What is required:
Count every line below that holds "Success". Number only.

***** Raw data *****

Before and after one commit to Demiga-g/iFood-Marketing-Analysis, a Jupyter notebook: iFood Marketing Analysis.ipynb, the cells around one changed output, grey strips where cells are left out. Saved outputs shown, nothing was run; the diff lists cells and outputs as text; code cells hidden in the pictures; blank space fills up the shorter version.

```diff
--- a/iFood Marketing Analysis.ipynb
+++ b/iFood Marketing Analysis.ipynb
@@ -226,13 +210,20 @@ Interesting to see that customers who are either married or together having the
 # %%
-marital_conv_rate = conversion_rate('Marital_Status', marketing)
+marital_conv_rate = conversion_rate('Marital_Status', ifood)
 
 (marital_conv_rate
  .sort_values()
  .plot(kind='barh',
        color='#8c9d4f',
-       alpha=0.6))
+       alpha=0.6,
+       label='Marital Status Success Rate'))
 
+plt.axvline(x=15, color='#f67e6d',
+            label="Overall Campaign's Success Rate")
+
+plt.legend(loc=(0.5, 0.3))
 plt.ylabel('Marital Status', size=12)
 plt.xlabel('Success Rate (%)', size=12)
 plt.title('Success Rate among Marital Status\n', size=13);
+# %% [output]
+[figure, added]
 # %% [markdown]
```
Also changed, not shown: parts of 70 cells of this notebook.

*****

Response for this exercise:
4